Copy every line below where the string "Hardware" is found.

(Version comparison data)
_ _ _
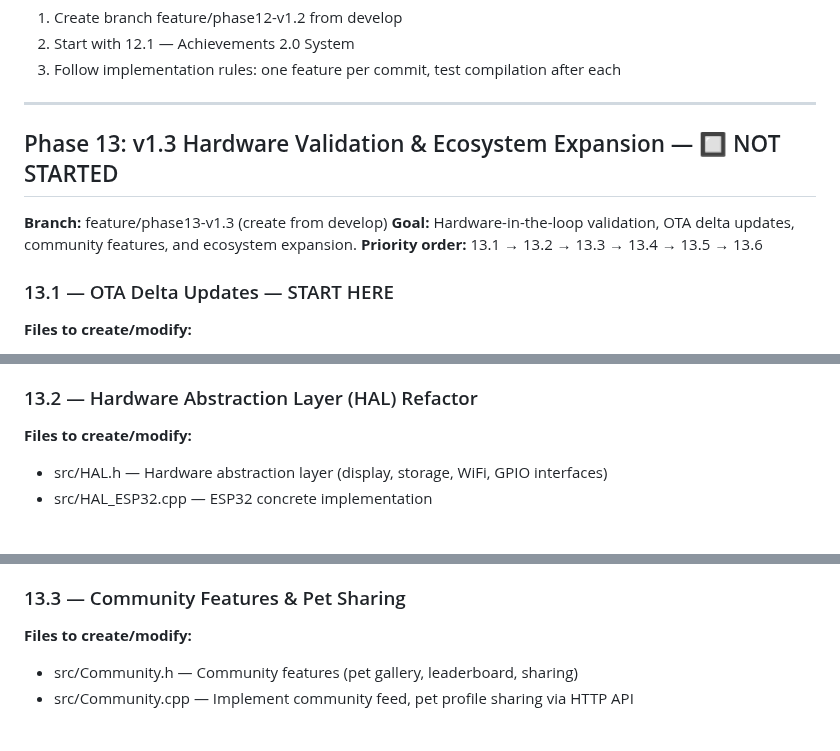
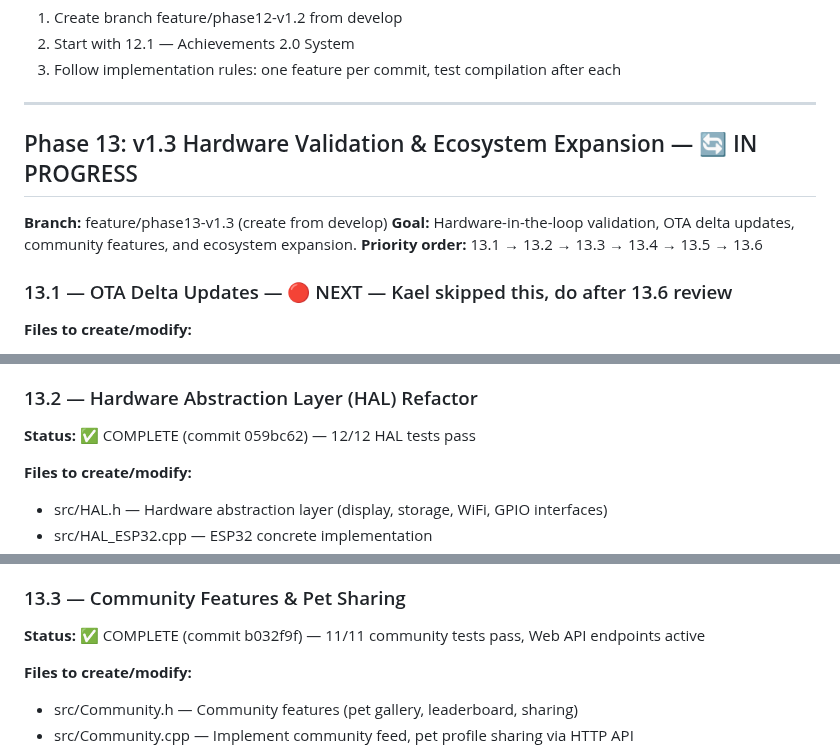
Before and after one commit to CyberXcyborg/ESP32-TamaPetchi, a Markdown page: TASKS.md, 3 parts joined by grey strips. Rendered like a GitHub page; blank space fills up the shorter version.

Commit message:
chore(Nyra): Phase 13.2 & 13.3 code review - both approved

```diff
--- a/TASKS.md
+++ b/TASKS.md
@@ -363,13 +363,13 @@ Nyra (project manager) assigns tasks here → Kael (developer) reads and impleme
 
 ---
 
-## Phase 13: v1.3 Hardware Validation & Ecosystem Expansion — 🔲 NOT STARTED
+## Phase 13: v1.3 Hardware Validation & Ecosystem Expansion — 🔄 IN PROGRESS
 
 **Branch:** feature/phase13-v1.3 (create from develop)
 **Goal:** Hardware-in-the-loop validation, OTA delta updates, community features, and ecosystem expansion.
 **Priority order:** 13.1 → 13.2 → 13.3 → 13.4 → 13.5 → 13.6
 
-### 13.1 — OTA Delta Updates — START HERE
+### 13.1 — OTA Delta Updates — 🔴 NEXT — Kael skipped this, do after 13.6 review
 
 **Files to create/modify:**
 - src/OTA_Delta.h — Add delta patch application with bsdiff-style binary diffing
@@ -388,6 +388,7 @@ Nyra (project manager) assigns tasks here → Kael (developer) reads and impleme
 - Minimum 10 unit tests
 
 ### 13.2 — Hardware Abstraction Layer (HAL) Refactor
+**Status:** ✅ COMPLETE (commit 059bc62) — 12/12 HAL tests pass
 
 **Files to create/modify:**
 - src/HAL.h — Hardware abstraction layer (display, storage, WiFi, GPIO interfaces)
@@ -406,6 +407,7 @@ Nyra (project manager) assigns tasks here → Kael (developer) reads and impleme
 - Minimum 12 unit tests
 
 ### 13.3 — Community Features & Pet Sharing
+**Status:** ✅ COMPLETE (commit b032f9f) — 11/11 community tests pass, Web API endpoints active
 
 **Files to create/modify:**
 - src/Community.h — Community features (pet gallery, leaderboard, sharing)
```
Also changed, not shown: other parts of TASKS.md (+66 -0 lines).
_ _ _
# [Expected answer]
-## Phase 13: v1.3 Hardware Validation & Ecosystem Expansion — 🔲 NOT STARTED
+## Phase 13: v1.3 Hardware Validation & Ecosystem Expansion — 🔄 IN PROGRESS
 **Goal:** Hardware-in-the-loop validation, OTA delta updates, community features, and ecosystem expansion.
 ### 13.2 — Hardware Abstraction Layer (HAL) Refactor
 - src/HAL.h — Hardware abstraction layer (display, storage, WiFi, GPIO interfaces)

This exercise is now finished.